VMWare presented new research today on the historically distant relationship between the issue of cyber-security, employees and the board.
Jeremy Van Doorn, director of network and security pre-sales at VMWare, and several other IT professionals presented a glimpse of the findings contained in VMWare's latest report.
The research presents the opinions of 500 office workers and 250 IT decision-makers, many of whom feel that cyber-security should be more of a concern to a company's executive members and board.
In fact, 29 percent of both groups believe that the CEO should be responsible for a significant data breach, and 38 percent of office workers and 22 percent of decision-makers believe that the buck should stop with the board following a breach.
However, research published in conjunction with the Economist Intelligent Unit earlier this year showed that only five percent of corporate leaders put cyber-security at the top of their priorities.
And it might not be anything new but the research finds, yet again, that the greatest threats come from within. More than half, 55 percent, of the IT decision-makers surveyed cited this as their biggest challenge.
Moreover, the report goes into greater depth about how employee oversights may lead to poor security.

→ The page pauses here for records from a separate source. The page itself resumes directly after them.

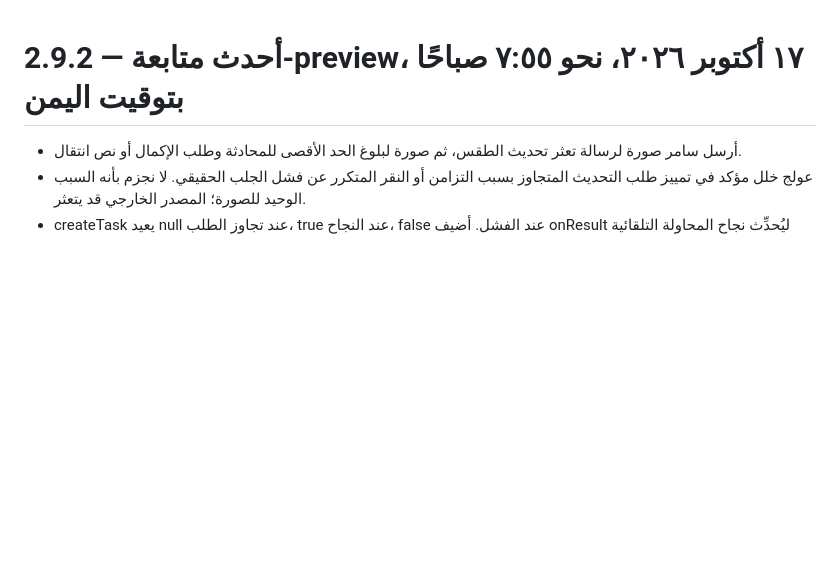
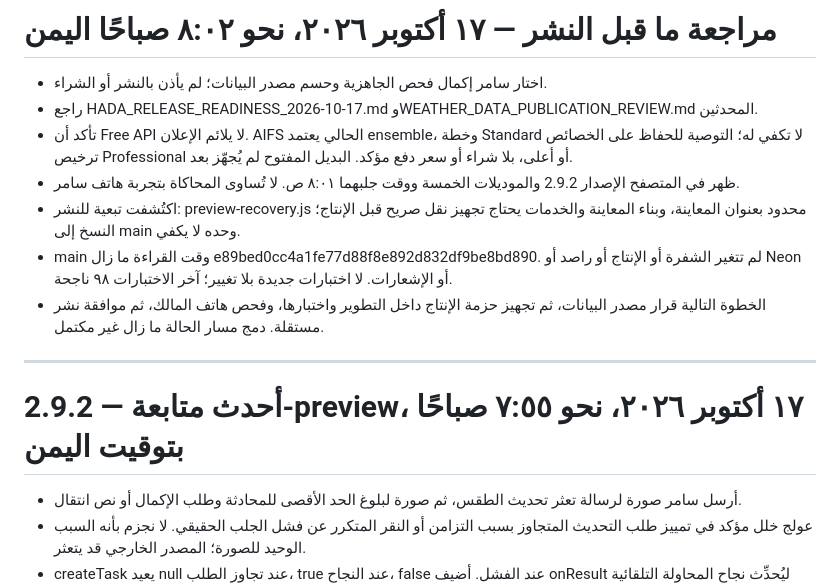
Before and after one commit to humairi-del/Huda-Weather, a Markdown page: HADA_CONTINUITY.md, the part around the change. Rendered like a GitHub page; blank space fills up the shorter version.

```diff
--- a/HADA_CONTINUITY.md
+++ b/HADA_CONTINUITY.md
@@ -1,3 +1,15 @@
+# مراجعة ما قبل النشر — ١٧ أكتوبر ٢٠٢٦، نحو ٨:٠٢ صباحًا اليمن
+
+- اختار سامر إكمال فحص الجاهزية وحسم مصدر البيانات؛ لم يأذن بالنشر أو الشراء.
+- راجع HADA_RELEASE_READINESS_2026-10-17.md وWEATHER_DATA_PUBLICATION_REVIEW.md المحدثين.
+- تأكد أن Free API لا يلائم الإعلان. AIFS الحالي يعتمد ensemble، وخطة Standard لا تكفي له؛ التوصية للحفاظ على الخصائص ترخيص Professional أو أعلى، بلا شراء أو سعر دفع مؤكد. البديل المفتوح لم يُجهّز بعد.
+- ظهر في المتصفح الإصدار 2.9.2 والموديلات الخمسة ووقت جلبهما ٨:٠١ ص. لا تُساوى المحاكاة بتجربة هاتف سامر.
+- اكتُشفت تبعية للنشر: preview-recovery.js محدود بعنوان المعاينة، وبناء المعاينة والخدمات يحتاج تجهيز نقل صريح قبل الإنتاج؛ النسخ إلى main وحده لا يكفي.
+- main وقت القراءة ما زال e89bed0cc4a1fe77d88f8e892d832df9be8bd890. لم تتغير الشفرة أو الإنتاج أو راصد أو Neon أو الإشعارات. لا اختبارات جديدة بلا تغيير؛ آخر الاختبارات ٩٨ ناجحة.
+- الخطوة التالية قرار مصدر البيانات، ثم تجهيز حزمة الإنتاج داخل التطوير واختبارها، وفحص هاتف المالك، ثم موافقة نشر مستقلة. دمج مسار الحالة ما زال غير مكتمل.
+
+---
+
 # أحدث متابعة — 2.9.2-preview، ١٧ أكتوبر ٢٠٢٦، نحو ٧:٥٥ صباحًا بتوقيت اليمن
 
 - أرسل سامر صورة لرسالة تعثر تحديث الطقس، ثم صورة لبلوغ الحد الأقصى للمحادثة وطلب الإكمال أو نص انتقال.
```
Also changed, not shown: HADA_RELEASE_READINESS_2026-10-17.md (added, +25 -0 lines), WEATHER_DATA_PUBLICATION_REVIEW.md (+20 -0 lines).
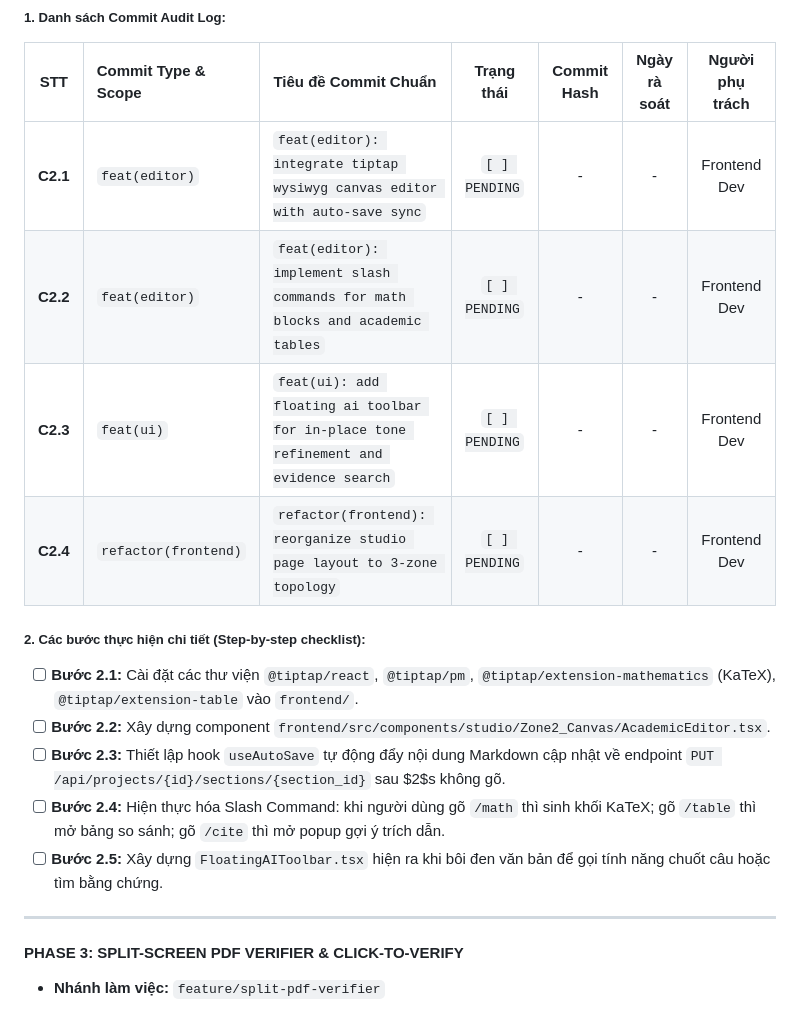
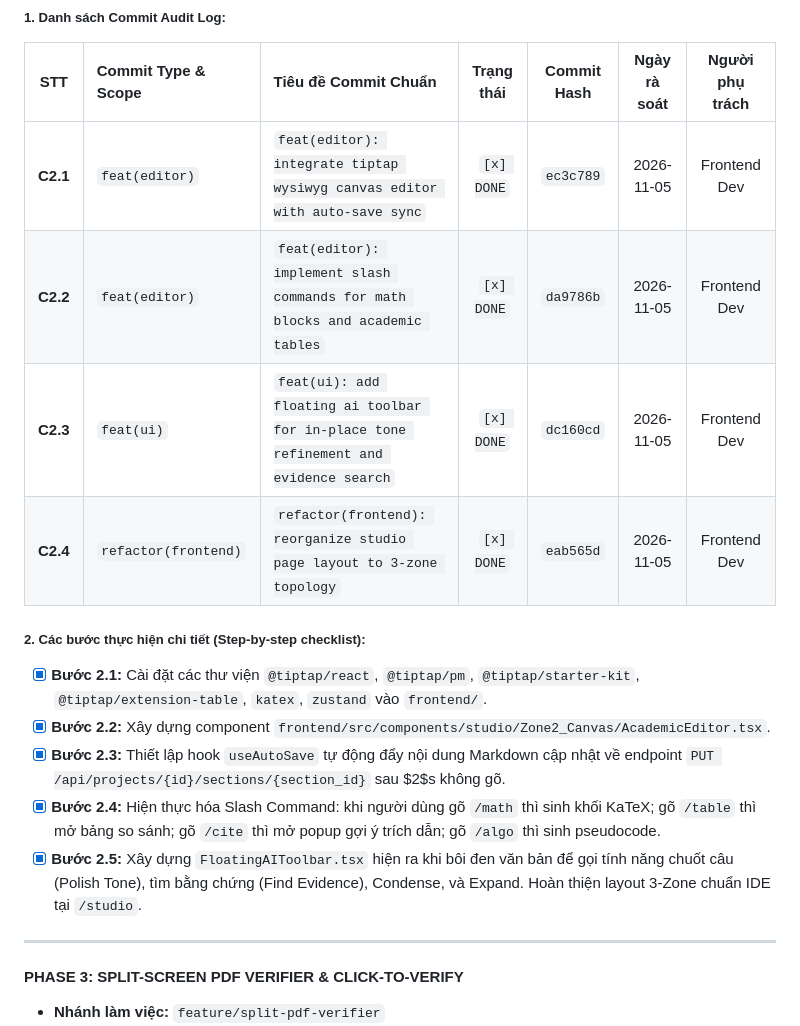
Before and after one commit to trungka982004/Agentic_rag_final_project, a Markdown page: docs/software_upgrade_plan/PHASE_EXECUTION_AND_AUDIT_LOG.md, the part around the change. Drawn GitHub-style.

Commit message:
docs(audit): update phase 2 audit log and mark canvas editor complete

```diff
--- a/docs/software_upgrade_plan/PHASE_EXECUTION_AND_AUDIT_LOG.md
+++ b/docs/software_upgrade_plan/PHASE_EXECUTION_AND_AUDIT_LOG.md
@@ -70,17 +70,17 @@
 ##### 1. Danh sách Commit Audit Log:
 | STT | Commit Type & Scope | Tiêu đề Commit Chuẩn | Trạng thái | Commit Hash | Ngày rà soát | Người phụ trách |
 | :---: | :--- | :--- | :---: | :---: | :---: | :---: |
-| **C2.1** | `feat(editor)` | `feat(editor): integrate tiptap wysiwyg canvas editor with auto-save sync` | `[ ] PENDING` | - | - | Frontend Dev |
-| **C2.2** | `feat(editor)` | `feat(editor): implement slash commands for math blocks and academic tables` | `[ ] PENDING` | - | - | Frontend Dev |
-| **C2.3** | `feat(ui)` | `feat(ui): add floating ai toolbar for in-place tone refinement and evidence search` | `[ ] PENDING` | - | - | Frontend Dev |
-| **C2.4** | `refactor(frontend)` | `refactor(frontend): reorganize studio page layout to 3-zone topology` | `[ ] PENDING` | - | - | Frontend Dev |
+| **C2.1** | `feat(editor)` | `feat(editor): integrate tiptap wysiwyg canvas editor with auto-save sync` | `[x] DONE` | `ec3c789` | 2026-11-05 | Frontend Dev |
+| **C2.2** | `feat(editor)` | `feat(editor): implement slash commands for math blocks and academic tables` | `[x] DONE` | `da9786b` | 2026-11-05 | Frontend Dev |
+| **C2.3** | `feat(ui)` | `feat(ui): add floating ai toolbar for in-place tone refinement and evidence search` | `[x] DONE` | `dc160cd` | 2026-11-05 | Frontend Dev |
+| **C2.4** | `refactor(frontend)` | `refactor(frontend): reorganize studio page layout to 3-zone topology` | `[x] DONE` | `eab565d` | 2026-11-05 | Frontend Dev |
 
 ##### 2. Các bước thực hiện chi tiết (Step-by-step checklist):
-* [ ] **Bước 2.1:** Cài đặt các thư viện `@tiptap/react`, `@tiptap/pm`, `@tiptap/extension-mathematics` (KaTeX), `@tiptap/extension-table` vào `frontend/`.
-* [ ] **Bước 2.2:** Xây dựng component `frontend/src/components/studio/Zone2_Canvas/AcademicEditor.tsx`.
-* [ ] **Bước 2.3:** Thiết lập hook `useAutoSave` tự động đẩy nội dung Markdown cập nhật về endpoint `PUT /api/projects/{id}/sections/{section_id}` sau $2$s không gõ.
-* [ ] **Bước 2.4:** Hiện thực hóa Slash Command: khi người dùng gõ `/math` thì sinh khối KaTeX; gõ `/table` thì mở bảng so sánh; gõ `/cite` thì mở popup gợi ý trích dẫn.
-* [ ] **Bước 2.5:** Xây dựng `FloatingAIToolbar.tsx` hiện ra khi bôi đen văn bản để gọi tính năng chuốt câu hoặc tìm bằng chứng.
+* [x] **Bước 2.1:** Cài đặt các thư viện `@tiptap/react`, `@tiptap/pm`, `@tiptap/starter-kit`, `@tiptap/extension-table`, `katex`, `zustand` vào `frontend/`.
+* [x] **Bước 2.2:** Xây dựng component `frontend/src/components/studio/Zone2_Canvas/AcademicEditor.tsx`.
+* [x] **Bước 2.3:** Thiết lập hook `useAutoSave` tự động đẩy nội dung Markdown cập nhật về endpoint `PUT /api/projects/{id}/sections/{section_id}` sau $2$s không gõ.
+* [x] **Bước 2.4:** Hiện thực hóa Slash Command: khi người dùng gõ `/math` thì sinh khối KaTeX; gõ `/table` thì mở bảng so sánh; gõ `/cite` thì mở popup gợi ý trích dẫn; gõ `/algo` thì sinh pseudocode.
+* [x] **Bước 2.5:** Xây dựng `FloatingAIToolbar.tsx` hiện ra khi bôi đen văn bản để gọi tính năng chuốt câu (Polish Tone), tìm bằng chứng (Find Evidence), Condense, và Expand. Hoàn thiện layout 3-Zone chuẩn IDE tại `/studio`.
 
 ---
 
```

Twenty-six percent of the workers surveyed use a personal device for work and thereby access sensitive corporate data. Just under a fifth would do things that might risk a breach to get their job done.

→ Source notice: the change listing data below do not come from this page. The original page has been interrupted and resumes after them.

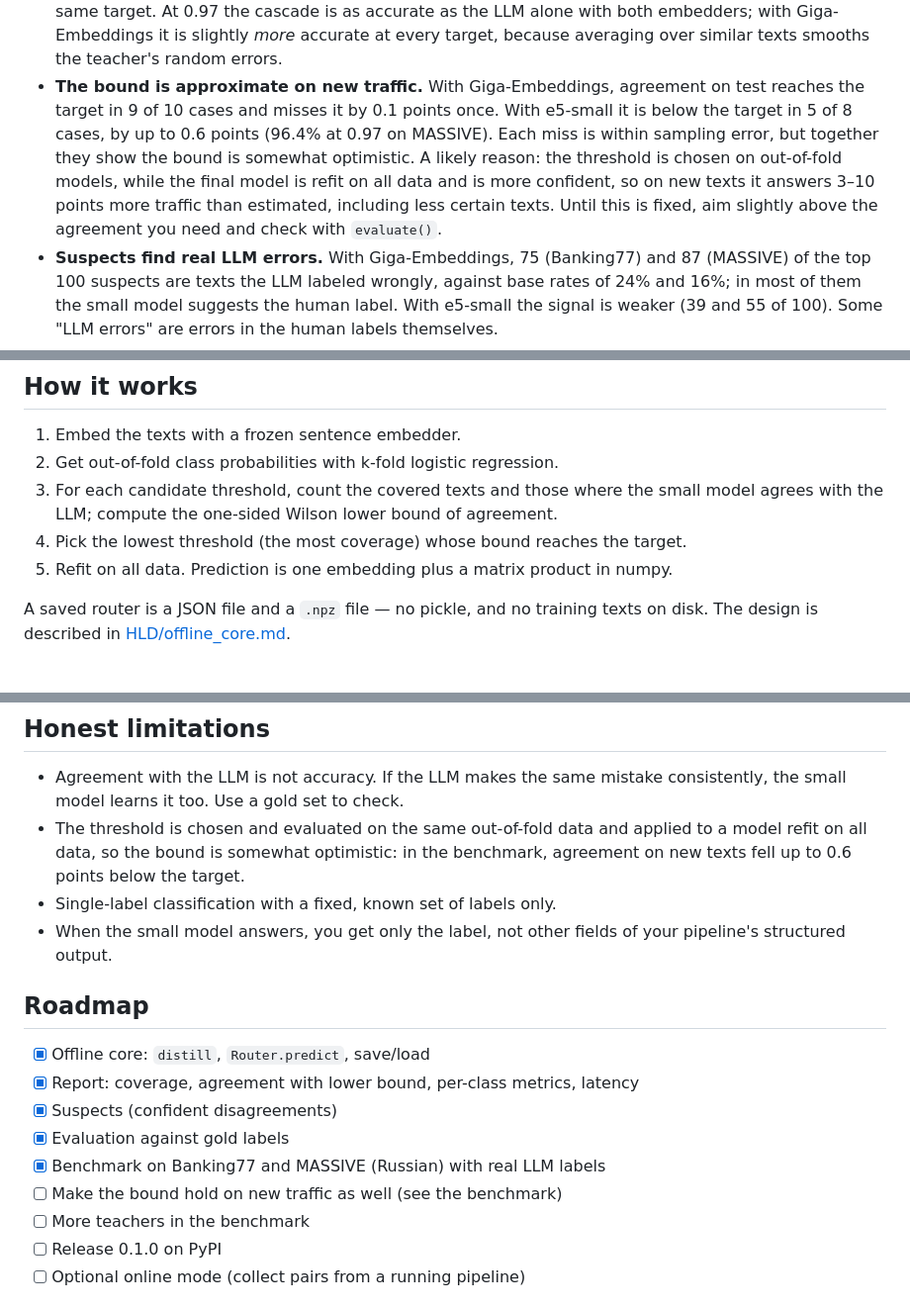
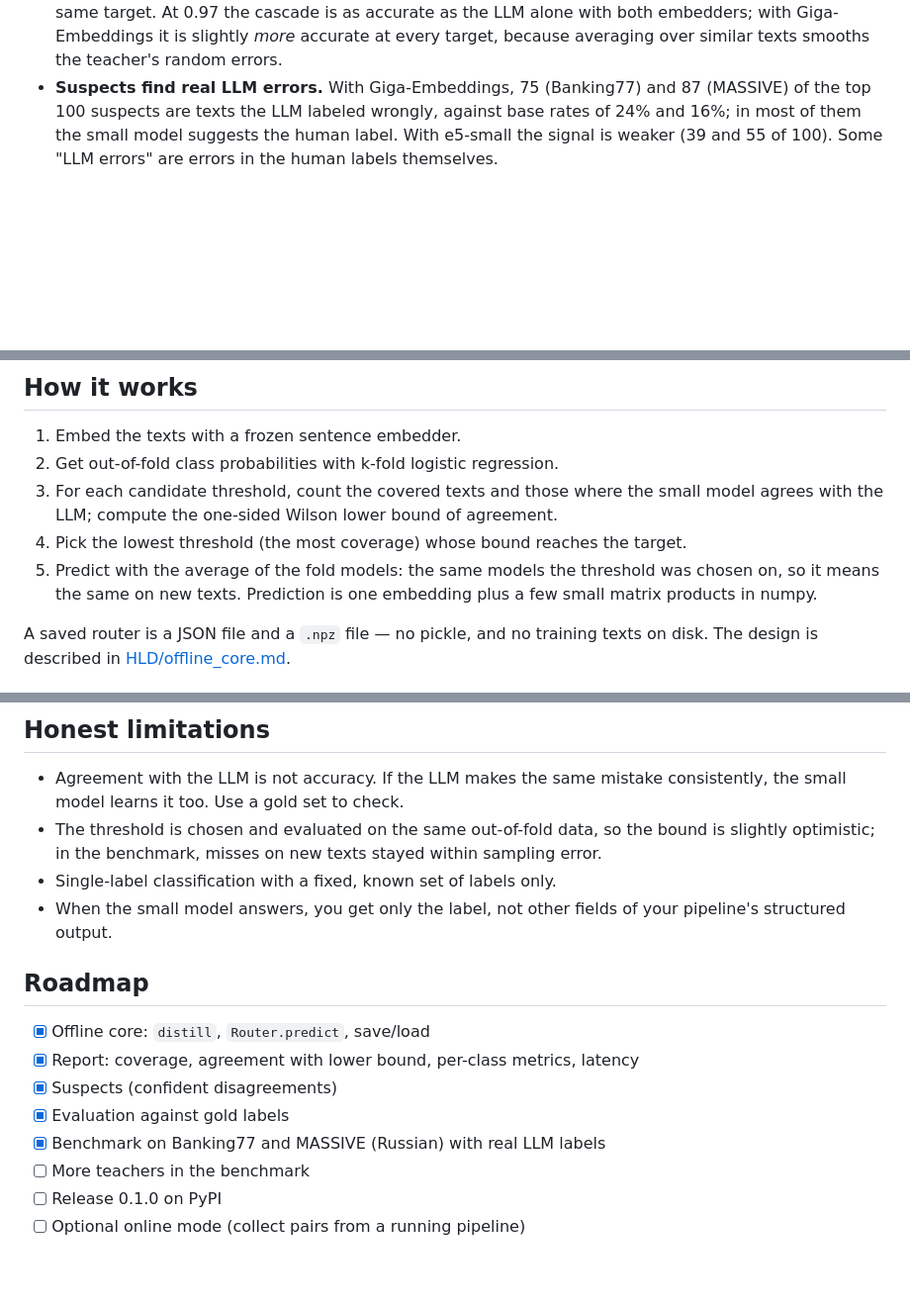
Before and after one commit to BenFruit/bounded-distill, a Markdown page: README.md, 3 parts joined by grey strips. Shown at 99% size. Rendered like a GitHub page; blank space fills up the shorter version.

```diff
--- a/README.md
+++ b/README.md
@@ -176,14 +180,6 @@ Giga-Embeddings on a GPU server (network included), 117 ms for one call to the L
   traffic at the same target. At 0.97 the cascade is as accurate as the LLM alone with both
   embedders; with Giga-Embeddings it is slightly *more* accurate at every target, because
   averaging over similar texts smooths the teacher's random errors.
-- **The bound is approximate on new traffic.** With Giga-Embeddings, agreement on test
-  reaches the target in 9 of 10 cases and misses it by 0.1 points once. With e5-small it is
-  below the target in 5 of 8 cases, by up to 0.6 points (96.4% at 0.97 on MASSIVE). Each
-  miss is within sampling error, but together they show the bound is somewhat optimistic.
-  A likely reason: the threshold is chosen on out-of-fold models, while the final model is
-  refit on all data and is more confident, so on new texts it answers 3–10 points more
-  traffic than estimated, including less certain texts. Until this is fixed, aim slightly
-  above the agreement you need and check with `evaluate()`.
 - **Suspects find real LLM errors.** With Giga-Embeddings, 75 (Banking77) and 87 (MASSIVE)
   of the top 100 suspects are texts the LLM labeled wrongly, against base rates of 24% and
   16%; in most of them the small model suggests the human label. With e5-small the signal is
@@ -205,7 +201,9 @@ How to reproduce: [benchmarks/README.md](benchmarks/README.md).
 3. For each candidate threshold, count the covered texts and those where the small model
    agrees with the LLM; compute the one-sided Wilson lower bound of agreement.
 4. Pick the lowest threshold (the most coverage) whose bound reaches the target.
-5. Refit on all data. Prediction is one embedding plus a matrix product in numpy.
+5. Predict with the average of the fold models: the same models the threshold was chosen
+   on, so it means the same on new texts. Prediction is one embedding plus a few small
+   matrix products in numpy.
 
 A saved router is a JSON file and a `.npz` file — no pickle, and no training texts on
 disk. The design is described in [HLD/offline_core.md](HLD/offline_core.md).
@@ -225,9 +223,8 @@ bounded-distill focuses on:
 
 - Agreement with the LLM is not accuracy. If the LLM makes the same mistake
   consistently, the small model learns it too. Use a gold set to check.
-- The threshold is chosen and evaluated on the same out-of-fold data and applied to a model
-  refit on all data, so the bound is somewhat optimistic: in the benchmark, agreement on new
-  texts fell up to 0.6 points below the target.
+- The threshold is chosen and evaluated on the same out-of-fold data, so the bound is
+  slightly optimistic; in the benchmark, misses on new texts stayed within sampling error.
 - Single-label classification with a fixed, known set of labels only.
 - When the small model answers, you get only the label, not other fields of your
   pipeline's structured output.
@@ -239,7 +236,6 @@ bounded-distill focuses on:
 - [x] Suspects (confident disagreements)
 - [x] Evaluation against gold labels
 - [x] Benchmark on Banking77 and MASSIVE (Russian) with real LLM labels
-- [ ] Make the bound hold on new traffic as well (see the benchmark)
 - [ ] More teachers in the benchmark
 - [ ] Release 0.1.0 on PyPI
 - [ ] Optional online mode (collect pairs from a running pipeline)
```
Also changed, not shown: other parts of README.md (+10 -6 lines), HLD/offline_core.md (+15 -11 lines), benchmarks/results/banking77_dark.png, benchmarks/results/banking77_light.png, benchmarks/results/massive_ru_dark.png, benchmarks/results/massive_ru_light.png, 11 other files.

Perhaps our conception of hackers is all wrong, said Mark Ridley, director of technology at Reed.co.uk. In fact, added Ridley, “everybody in your business is hacker,” in the classical sense at least.

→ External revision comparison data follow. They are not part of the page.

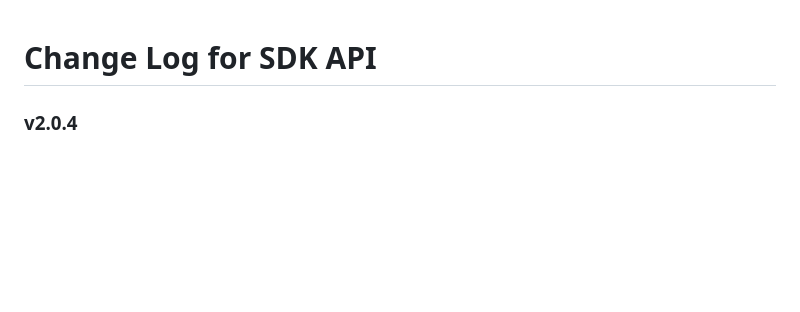
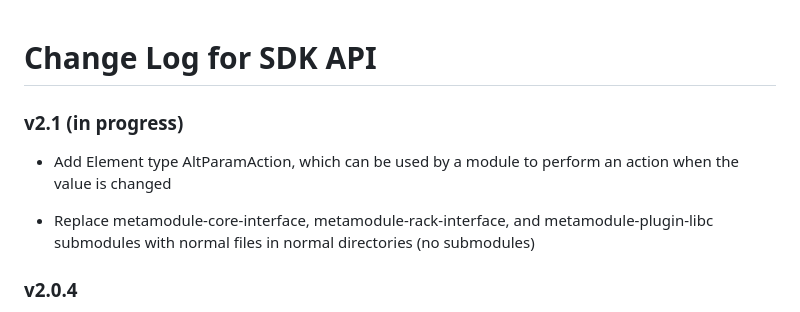
Before and after one commit to 4ms/metamodule-plugin-sdk, a Markdown page: CHANGELOG.md, the part around the change. Rendered like a GitHub page; blank space fills up the shorter version.

Commit message:
CHANGELOG

```diff
--- a/CHANGELOG.md
+++ b/CHANGELOG.md
@@ -1,4 +1,11 @@
 # Change Log for SDK API
+
+### v2.1 (in progress)
+
+- Add Element type AltParamAction, which can be used by a module to perform an action when the value is changed
+
+- Replace metamodule-core-interface, metamodule-rack-interface, and metamodule-plugin-libc submodules with
+  normal files in normal directories (no submodules)
 
 ### v2.0.4
 
```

In essence, they are looking for ways to get around problems. As the IT security cliche goes, human are the weakest link in any organisation. But the endless and seemingly often pointless hurdles that employees have to jump over in order to keep their business secure from an ostensibly distant and nebulous enemy is often the source of lax security.
Hackers are “like water or electricity, they flow to the easiest point to get in”.
“People just want to do a good job”, said Ridley, and those time-consuming hurdles can often seem more hindrance than help. That's how well-intentioned employees become the weakest point of a defensive wall.
This is not so much a technology problem, but perhaps a psychological, or sociological one. It's a question of “how much can people take”.
Simply, its about making security as easy as possible for employees. In the report itself, Joe Baguley, CTO of VMware mentions that, “Security is not just about technology. As the research shows, the decisions and behaviours of people will impact the integrity of a business”.
However, adds Baguley, “This can't be about lockdown or creating a culture of fear. Smart organisations are enabling, not restricting, their employees – allowing them to thrive, adapt processes and transform operations to succeed.”